====== Given data ======
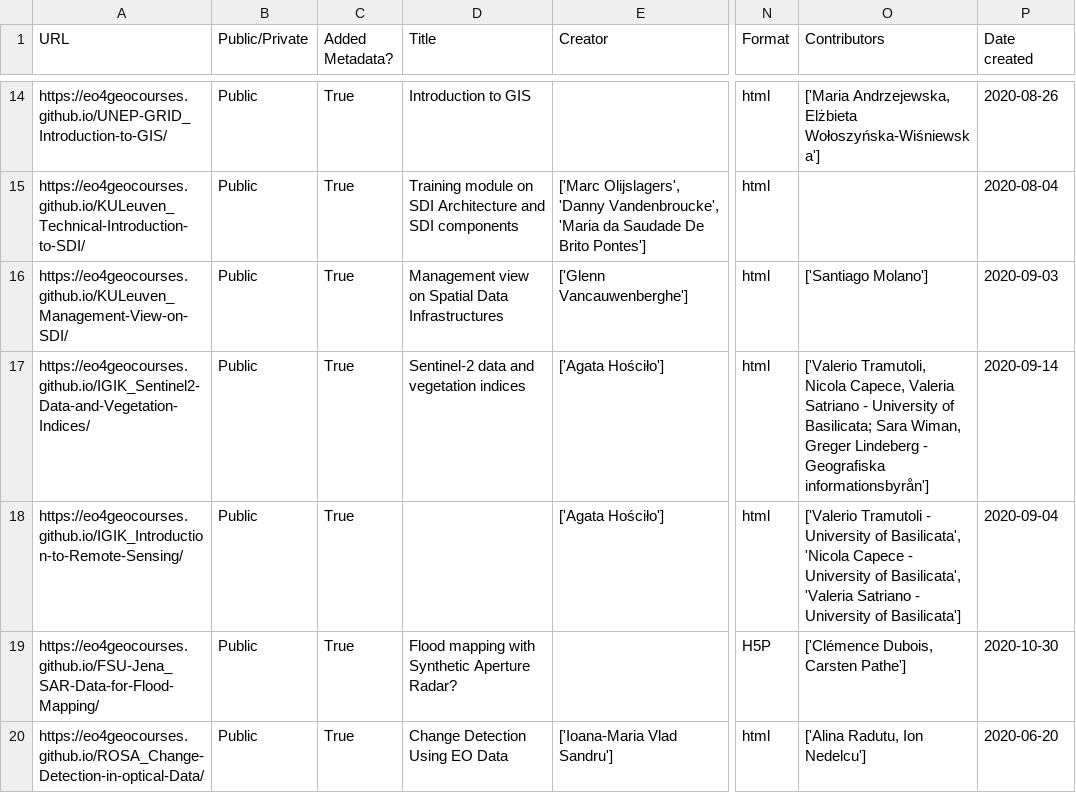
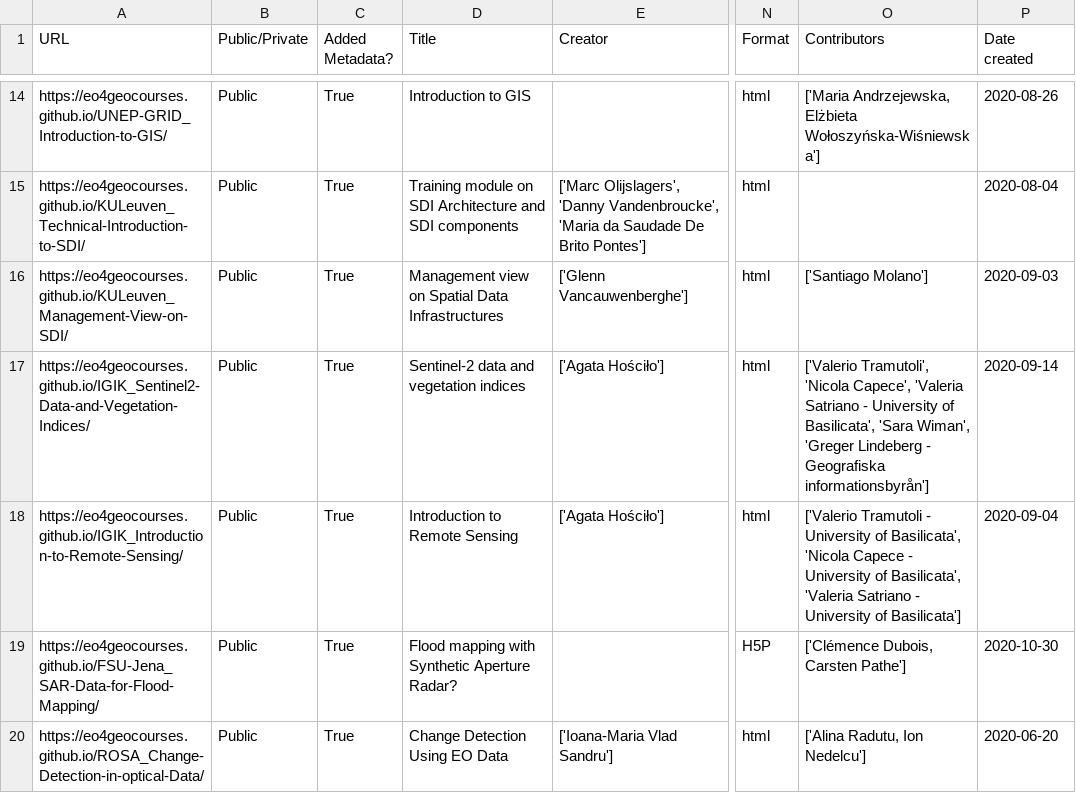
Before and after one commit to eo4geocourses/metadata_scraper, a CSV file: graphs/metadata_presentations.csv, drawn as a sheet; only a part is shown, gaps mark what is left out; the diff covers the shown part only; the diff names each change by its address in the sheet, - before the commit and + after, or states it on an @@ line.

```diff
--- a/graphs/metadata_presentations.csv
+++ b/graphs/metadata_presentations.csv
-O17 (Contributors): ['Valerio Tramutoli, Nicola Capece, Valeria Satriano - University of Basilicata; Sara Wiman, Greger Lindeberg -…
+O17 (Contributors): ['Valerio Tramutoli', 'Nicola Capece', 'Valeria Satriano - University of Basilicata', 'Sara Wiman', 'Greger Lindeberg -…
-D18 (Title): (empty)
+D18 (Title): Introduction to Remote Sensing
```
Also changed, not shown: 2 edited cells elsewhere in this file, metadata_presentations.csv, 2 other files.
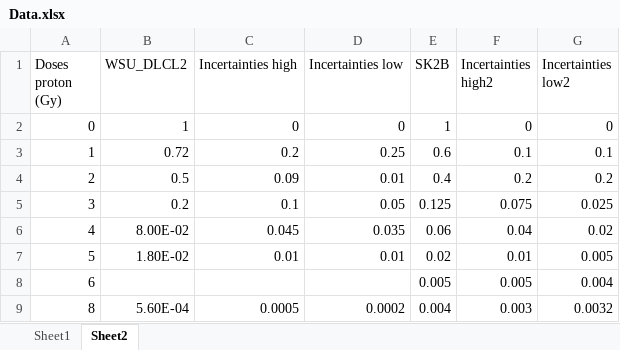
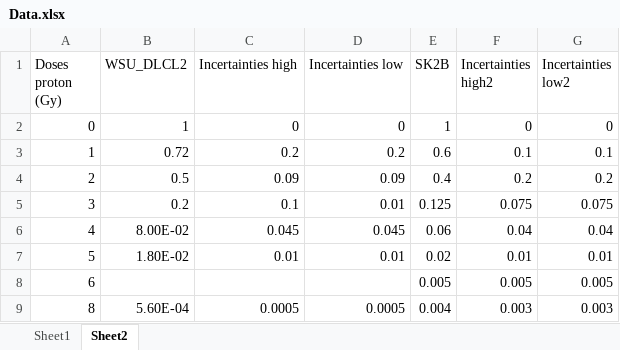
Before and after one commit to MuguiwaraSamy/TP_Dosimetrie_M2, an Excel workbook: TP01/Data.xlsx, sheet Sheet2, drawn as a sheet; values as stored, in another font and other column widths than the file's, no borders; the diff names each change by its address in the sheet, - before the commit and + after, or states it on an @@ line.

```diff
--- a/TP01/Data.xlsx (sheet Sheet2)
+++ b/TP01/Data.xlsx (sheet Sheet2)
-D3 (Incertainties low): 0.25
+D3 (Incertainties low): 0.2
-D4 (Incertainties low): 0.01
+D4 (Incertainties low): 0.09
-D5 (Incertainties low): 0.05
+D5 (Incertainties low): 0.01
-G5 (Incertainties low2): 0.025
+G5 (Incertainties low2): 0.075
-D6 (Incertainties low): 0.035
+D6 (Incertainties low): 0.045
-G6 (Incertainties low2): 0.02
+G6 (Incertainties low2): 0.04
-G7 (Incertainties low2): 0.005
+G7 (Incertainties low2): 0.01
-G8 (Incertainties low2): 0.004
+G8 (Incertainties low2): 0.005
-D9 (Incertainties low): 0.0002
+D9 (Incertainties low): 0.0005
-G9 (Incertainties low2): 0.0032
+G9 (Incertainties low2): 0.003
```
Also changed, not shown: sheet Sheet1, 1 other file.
======
• _What this task involves_
Drop every picture and repeat the rest of the entries exactly.

• _Response area_
Before and after one commit to eo4geocourses/metadata_scraper, a CSV file: graphs/metadata_presentations.csv, drawn as a sheet; only a part is shown, gaps mark what is left out; the diff covers the shown part only; the diff names each change by its address in the sheet, - before the commit and + after, or states it on an @@ line.

```diff
--- a/graphs/metadata_presentations.csv
+++ b/graphs/metadata_presentations.csv
-O17 (Contributors): ['Valerio Tramutoli, Nicola Capece, Valeria Satriano - University of Basilicata; Sara Wiman, Greger Lindeberg -…
+O17 (Contributors): ['Valerio Tramutoli', 'Nicola Capece', 'Valeria Satriano - University of Basilicata', 'Sara Wiman', 'Greger Lindeberg -…
-D18 (Title): (empty)
+D18 (Title): Introduction to Remote Sensing
```
Also changed, not shown: 2 edited cells elsewhere in this file, metadata_presentations.csv, 2 other files.
Before and after one commit to MuguiwaraSamy/TP_Dosimetrie_M2, an Excel workbook: TP01/Data.xlsx, sheet Sheet2, drawn as a sheet; values as stored, in another font and other column widths than the file's, no borders; the diff names each change by its address in the sheet, - before the commit and + after, or states it on an @@ line.

```diff
--- a/TP01/Data.xlsx (sheet Sheet2)
+++ b/TP01/Data.xlsx (sheet Sheet2)
-D3 (Incertainties low): 0.25
+D3 (Incertainties low): 0.2
-D4 (Incertainties low): 0.01
+D4 (Incertainties low): 0.09
-D5 (Incertainties low): 0.05
+D5 (Incertainties low): 0.01
-G5 (Incertainties low2): 0.025
+G5 (Incertainties low2): 0.075
-D6 (Incertainties low): 0.035
+D6 (Incertainties low): 0.045
-G6 (Incertainties low2): 0.02
+G6 (Incertainties low2): 0.04
-G7 (Incertainties low2): 0.005
+G7 (Incertainties low2): 0.01
-G8 (Incertainties low2): 0.004
+G8 (Incertainties low2): 0.005
-D9 (Incertainties low): 0.0002
+D9 (Incertainties low): 0.0005
-G9 (Incertainties low2): 0.0032
+G9 (Incertainties low2): 0.003
```
Also changed, not shown: sheet Sheet1, 1 other file.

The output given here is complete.